Researchers discover cancer diagnosis implant
GENEVA (Xinhua): Swiss scientists have developed an early warning system for four most common types of cancer, so that a visible mole will appear on the skin should a tumor develop, according to a press release from Zurich Federal Institute of Technology (ETHZ) on Sunday.
In the research, which has been published in U.S. medical journal Science Translational Medicine, an ETHZ team has developed a prototype implant which can be inserted under the skin. It contains a network of cells which constantly monitor calcium levels in the body. As cancer can cause calcium levels to rise in the body, the implant detects when a threshold is exceeded and triggers the production of melanin, causing a small dark mole to form. The implant can recognize four most common types of cancer: prostate, lung, colon and breast cancer, at a very early stage. Cancer is the main cause of death alongside cardiovascular disease in industrialized countries. However, many of those affected are only diagnosed after a tumor has developed extensively. “Early detection increases the chance of survival significantly,” said Martin Fussenegger, professor at the Department of Biosystems Science and Engineering at ETHZ in Basel.
If breast cancer is detected early, for example, the chance of recovery is 98 percent. However, if the tumor is diagnosed too late, only one in four women has a good chance of recovery, he added.

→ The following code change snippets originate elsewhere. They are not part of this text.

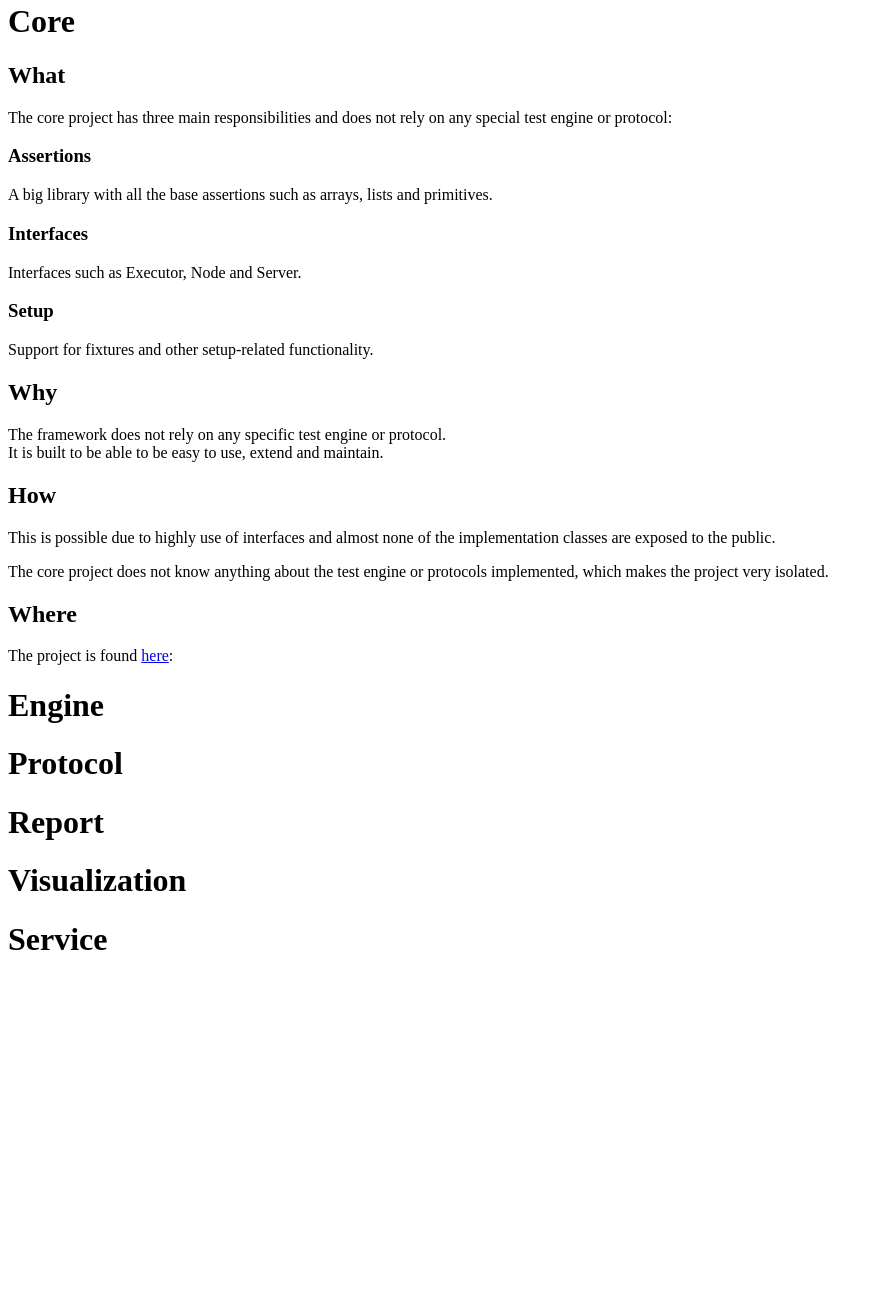
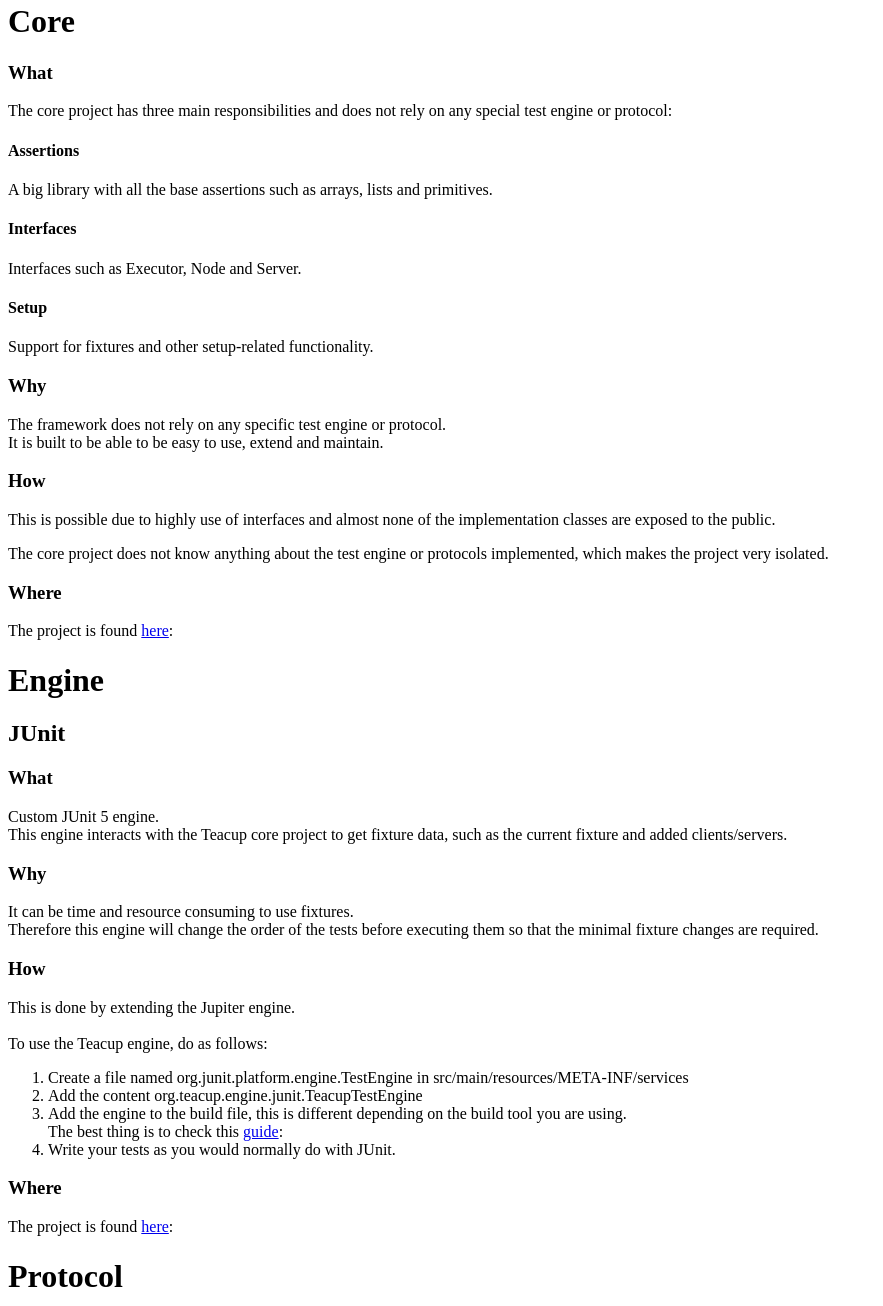
Before and after one commit to HenryssonDaniel/teacup.github.io, a plain HTML site: page index.html in a window 1280 px wide. Shown: the part 1034-2340 px from the top of the page, without its empty margins (0-883 px from the left). Before the commit the page ends 2013 px from the top, so only its background shows below. Drawn offline with Linux system fonts and the light colour scheme.

Commit message:
Add JUnit engine information

```diff
--- a/index.html
+++ b/index.html
@@ -18,24 +18,51 @@
         </ol>
         <img alt="framework" src="img/framework.png">
         <h1>Core</h1>
-        <h2>What</h2>
-        <p>The core project has three main responsibilities and does not rely on any special test engine or protocol:</p>
-        <h3>Assertions</h3>
+        <h3>What</h3>
+        <p>The core project has three main responsibilities and does not rely on any special test engine or protocol:
+        </p>
+        <h4>Assertions</h4>
         <p>A big library with all the base assertions such as arrays, lists and primitives.</p>
-        <h3>Interfaces</h3>
+        <h4>Interfaces</h4>
         <p>Interfaces such as Executor, Node and Server.</p>
-        <h3>Setup</h3>
+        <h4>Setup</h4>
         <p>Support for fixtures and other setup-related functionality.</p>
-        <h2>Why</h2>
+        <h3>Why</h3>
         <p>
         The framework does not rely on any specific test engine or protocol.<br>
             It is built to be able to be easy to use, extend and maintain.</p>
-        <h2>How</h2>
-        <p>This is possible due to highly use of interfaces and almost none of the implementation classes are exposed to the public.</p>
-        <p>The core project does not know anything about the test engine or protocols implemented, which makes the project very isolated.</p>
-        <h2>Where</h2>
-        <p>The project is found <a href="https://github.com/HenryssonDaniel/teacup-java-core">here</a>:</p>
+        <h3>How</h3>
+        <p>This is possible due to highly use of interfaces and almost none of the implementation classes are exposed
+            to the public.</p>
+        <p>The core project does not know anything about the test engine or protocols implemented, which makes the
+            project very isolated.</p>
+        <h3>Where</h3>
+        <p>The project is found <a href="https://github.com/HenryssonDaniel/teacup-java-core" title="core">here</a>:</p>
         <h1>Engine</h1>
+        <h2>JUnit</h2>
+        <h3>What</h3>
+        <p>Custom JUnit 5 engine.<br>
+            This engine interacts with the Teacup core project to get fixture data, such as the current fixture and
+            added clients/servers.</p>
+        <h3>Why</h3>
+        <p>It can be time and resource consuming to use fixtures.<br>
+            Therefore this engine will change the order of the tests before executing them so that the minimal fixture
+            changes are required.</p>
+        <h3>How</h3>
+        <p>This is done by extending the Jupiter engine.<br><br>
+            To use the Teacup engine, do as follows:<br></p>
+        <ol>
+            <li>Create a file named org.junit.platform.engine.TestEngine in src/main/resources/META-INF/services</li>
+            <li>Add the content org.teacup.engine.junit.TeacupTestEngine</li>
+            <li>Add the engine to the build file, this is different depending on the build tool you are using.<br>
+                The best thing is to check this
+                <a href="https://junit.org/junit5/docs/current/user-guide/#running-tests-build" title="guide">
+                    guide</a>:</li>
+            <li>Write your tests as you would normally do with JUnit.</li>
+        </ol>
+        <h3>Where</h3>
+        <p>The project is found <a href="https://github.com/HenryssonDaniel/teacup-java-engine-junit" title="junit">
+            here</a>:</p>
         <h1>Protocol</h1>
         <h1>Report</h1>
         <h1>Visualization</h1>
```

The implant is intended primarily for self-monitoring, making it very cost effective. However, the service life of such a device is limited, as encapsulated living cells last for about a year. After that, they must be inactivated and replaced.
So far, the prototype early warning device has been tested on mice and on pig skin, where it functioned reliably, the ETHZ press release said. Tests on humans are still years away.
“Continued development and clinical trials in particular are laborious and expensive, which we as a research group cannot afford,” said Professor Fussenegger. He believes it will take another ten years of research and development for a cancer diagnosis implant to be available for sale.